Could you retype all of the entries exactly, without their pictures?

Material to process.
--- START ---
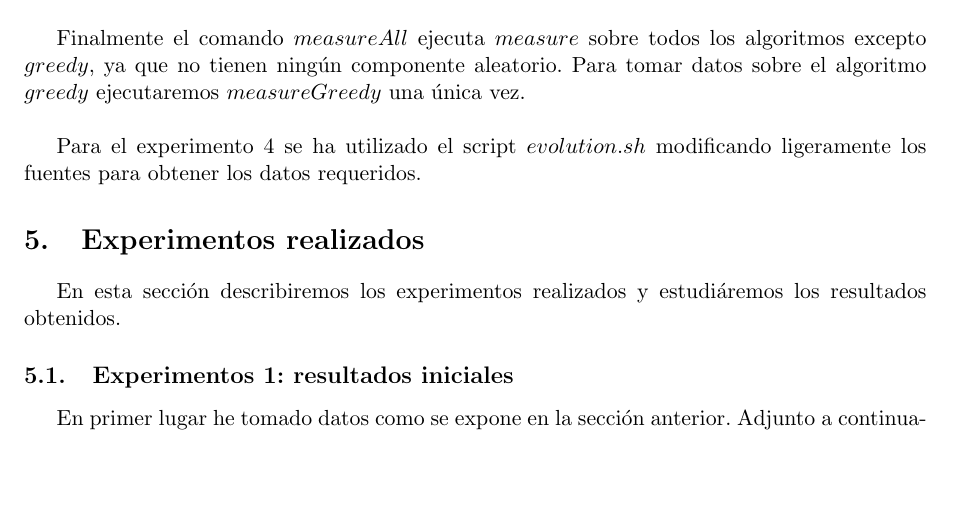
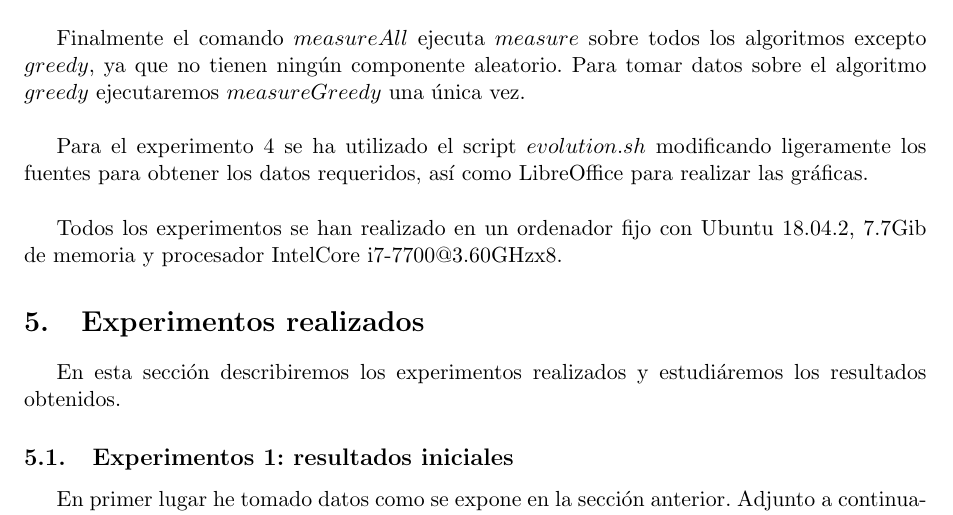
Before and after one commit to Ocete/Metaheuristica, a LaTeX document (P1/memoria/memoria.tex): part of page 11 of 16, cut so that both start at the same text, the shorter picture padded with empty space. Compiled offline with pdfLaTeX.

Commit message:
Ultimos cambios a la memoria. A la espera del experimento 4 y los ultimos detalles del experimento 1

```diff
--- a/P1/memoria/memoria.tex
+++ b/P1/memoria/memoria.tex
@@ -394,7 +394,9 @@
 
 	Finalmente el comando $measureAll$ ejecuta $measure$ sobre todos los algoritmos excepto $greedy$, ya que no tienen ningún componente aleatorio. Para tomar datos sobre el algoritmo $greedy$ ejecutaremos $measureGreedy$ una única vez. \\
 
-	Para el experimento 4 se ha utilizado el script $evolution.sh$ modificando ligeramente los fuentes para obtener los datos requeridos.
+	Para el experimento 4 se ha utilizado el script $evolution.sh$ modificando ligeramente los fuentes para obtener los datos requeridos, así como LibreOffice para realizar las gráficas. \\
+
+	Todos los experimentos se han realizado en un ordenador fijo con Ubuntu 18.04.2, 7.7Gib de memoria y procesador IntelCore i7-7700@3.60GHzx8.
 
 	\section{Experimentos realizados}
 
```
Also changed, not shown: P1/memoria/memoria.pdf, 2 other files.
--- END ---
Output.
Before and after one commit to Ocete/Metaheuristica, a LaTeX document (P1/memoria/memoria.tex): part of page 11 of 16, cut so that both start at the same text, the shorter picture padded with empty space. Compiled offline with pdfLaTeX.

Commit message:
Ultimos cambios a la memoria. A la espera del experimento 4 y los ultimos detalles del experimento 1

```diff
--- a/P1/memoria/memoria.tex
+++ b/P1/memoria/memoria.tex
@@ -394,7 +394,9 @@
 
 	Finalmente el comando $measureAll$ ejecuta $measure$ sobre todos los algoritmos excepto $greedy$, ya que no tienen ningún componente aleatorio. Para tomar datos sobre el algoritmo $greedy$ ejecutaremos $measureGreedy$ una única vez. \\
 
-	Para el experimento 4 se ha utilizado el script $evolution.sh$ modificando ligeramente los fuentes para obtener los datos requeridos.
+	Para el experimento 4 se ha utilizado el script $evolution.sh$ modificando ligeramente los fuentes para obtener los datos requeridos, así como LibreOffice para realizar las gráficas. \\
+
+	Todos los experimentos se han realizado en un ordenador fijo con Ubuntu 18.04.2, 7.7Gib de memoria y procesador IntelCore i7-7700@3.60GHzx8.
 
 	\section{Experimentos realizados}
 
```
Also changed, not shown: P1/memoria/memoria.pdf, 2 other files.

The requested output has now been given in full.